Survival Guide

Introduction

The following information has been prepared to make your BRAN ride safe and more enjoyable.  If you are an experienced cross country cyclist, you should be prepared for the rigors of the ride.  If, however, you are like the majority of the BRAN participants, the ride may be a stress on your mind, your equipment, and your body. This BRAN Survival Guide was designed to help you be more prepared for a safe and fun ride.

The following pages suggest some sound ideas for preparation for BRAN and prevention of common problems.  This guide is not intended to replace the advice of your physician or local bike shop.  It is our hope that you have a safe and enjoyable week on the road!!

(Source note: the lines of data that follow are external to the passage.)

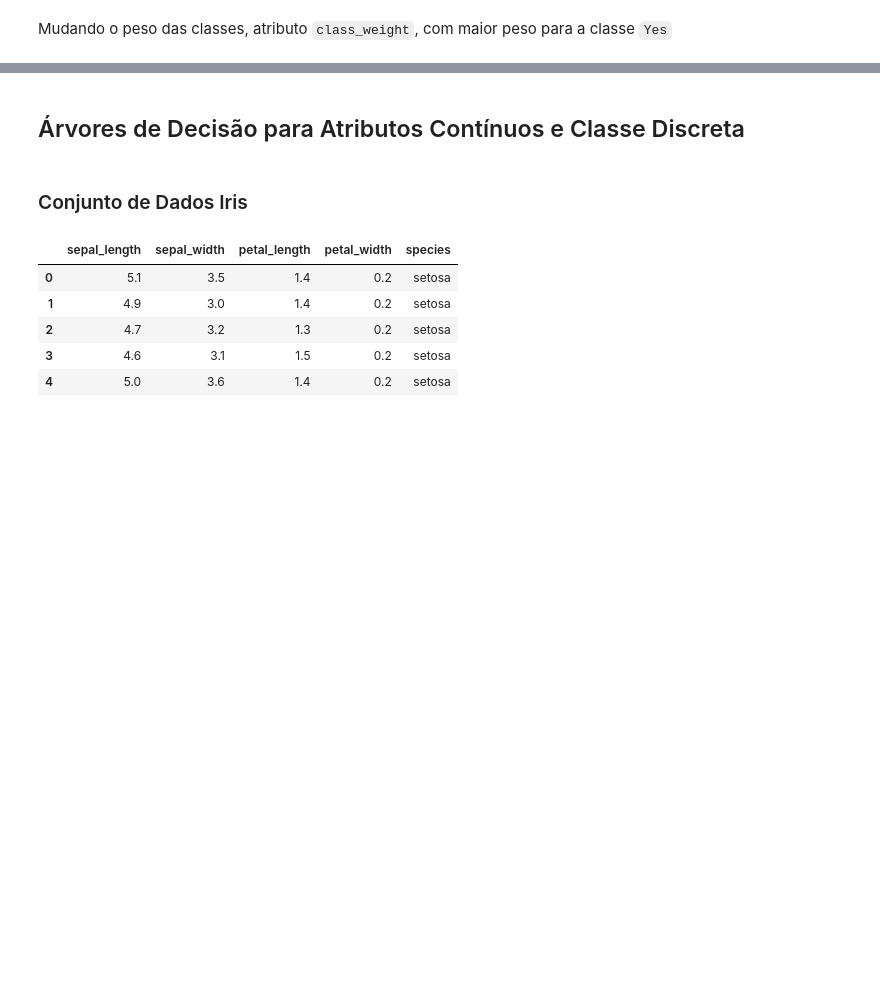
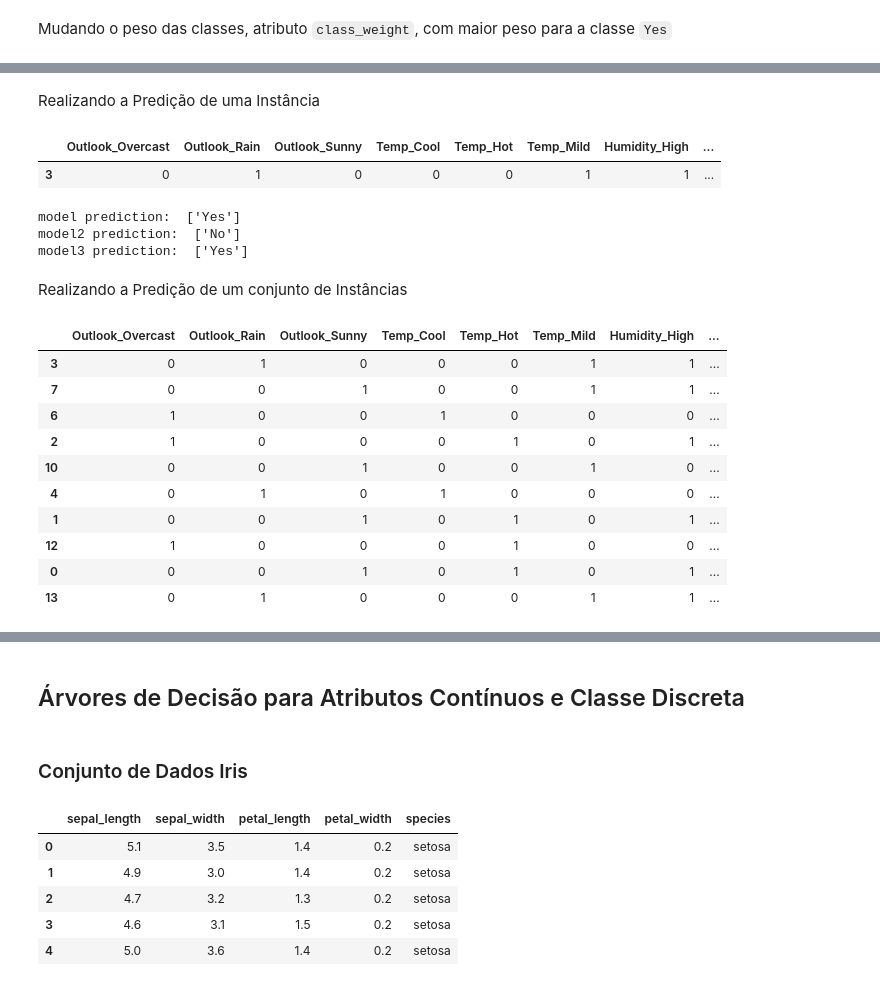
Before and after one commit to anfer86/teaching-datamining-lessons, a Jupyter notebook: aula07/arvores_de_decisao.ipynb, the cells around one changed output, grey strips where cells are left out. Cells and saved outputs as stored; diff of their text form; code cells hidden in the pictures; blank space fills up the shorter version.

```diff
--- a/aula07/arvores_de_decisao.ipynb
+++ b/aula07/arvores_de_decisao.ipynb
@@ -414,0 +415,33 @@ plt.show()
+# %% [markdown]
+Realizando a Predição de uma Instância
+# %%
+new_instance = X.sample(1, random_state=1)
+new_instance
+# %% [output]
+|  | Outlook_Overcast | Outlook_Rain | Outlook_Sunny | Temp_Cool | Temp_Hot | Temp_Mild | Humidity_High | ... |
+| 3 | 0 | 1 | 0 | 0 | 0 | 1 | 1 | ... |
+# %%
+print('model prediction: ',  model .predict(new_instance) )
+print('model2 prediction: ', model2.predict(new_instance) )
+print('model3 prediction: ', model3.predict(new_instance) )
+# %% [output]
+model prediction:  ['Yes']
+model2 prediction:  ['No']
+model3 prediction:  ['Yes']
+# %% [markdown]
+Realizando a Predição de um conjunto de Instâncias
+# %%
+new_instances = X.sample(10, random_state=1)
+new_instances
+# %% [output]
+|  | Outlook_Overcast | Outlook_Rain | Outlook_Sunny | Temp_Cool | Temp_Hot | Temp_Mild | Humidity_High | ... |
+| 3 | 0 | 1 | 0 | 0 | 0 | 1 | 1 | ... |
+| 7 | 0 | 0 | 1 | 0 | 0 | 1 | 1 | ... |
+| 6 | 1 | 0 | 0 | 1 | 0 | 0 | 0 | ... |
+| 2 | 1 | 0 | 0 | 0 | 1 | 0 | 1 | ... |
+| 10 | 0 | 0 | 1 | 0 | 0 | 1 | 0 | ... |
+| 4 | 0 | 1 | 0 | 1 | 0 | 0 | 0 | ... |
+| 1 | 0 | 0 | 1 | 0 | 1 | 0 | 1 | ... |
+| 12 | 1 | 0 | 0 | 0 | 1 | 0 | 0 | ... |
+| 0 | 0 | 0 | 1 | 0 | 1 | 0 | 1 | ... |
+| 13 | 0 | 1 | 0 | 0 | 0 | 1 | 1 | ... |
```
Also changed, not shown: parts of 8 cells of this notebook, 1 other file.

Safety

BRAN has earned a reputation as a safe event.  Part of this reputation is due to the hard work of the ride organizers, but the majority of the credit goes to the participants who respect the rights of others and ride safety.  As a BRAN rider you have an obligation to help maintain this safety record.  You are an ambassador.  All riders are expected to adhere to the following rules and safety tips.

Gray Matter – BRAN rules require all riders wear a hard shell bike helmet while on the route (it’s also a good idea to wear a helmet when riding around in overnight towns). Whenever you are on your bike (on the route, in camp, in town) wear your helmet.

 Route – Each year BRAN takes a different route across the state.  This is planned.  Please don’t you take a different route from the designated route.  A lot of work went into preparing maps for the ride; please follow them.  If you go off the published route, we can not provide you roadside support.  Remember, NO SHORT CUTS!  BRAN attempts to mark most major road hazards, but we can’t insure everything gets marked.  Remember to stay alert, ride defensively and always protect yourself.  BRAN is not responsible for injuries you might sustain on the ride.

Rider Courtesy – Let other riders know you are passing them by loudly stating “on your left”.  Also, be sure to say “car back” when you notice vehicles approaching you from behind.  Use arm signals to indicate turns.  If you take a rest stop or are stopping at a SAG, check behind you and then pull off the pavement.

Pelotons – Nebraska Law requires that you ride single file as far to the right as practical.  Observe extra caution when riding with a large group.  Most BRAN accidents include two cyclists colliding with each other.  Drafting other riders or pace lines are discouraged.  Drafting motor vehicles will result in your being removed friom the ride.

Four (and more) Wheeled Friends – Always allow motor vehicles to pass.  Do not block traffic.  Remember, they have a distinct weight advantage over you.  This is especially true for semis.  Remember blow-by can knock you off your bike into the ditch.  Not everyone who drives are friends of cyclists, but if you are doing what is right, perhaps we can win a few over.

Night Moves – Don’t ride in the dark!!  If caught on the route before dawn or after sunset, we will pick you up – so will the law.  If you ride at dawn or dusk, flashing red strobe lights are required.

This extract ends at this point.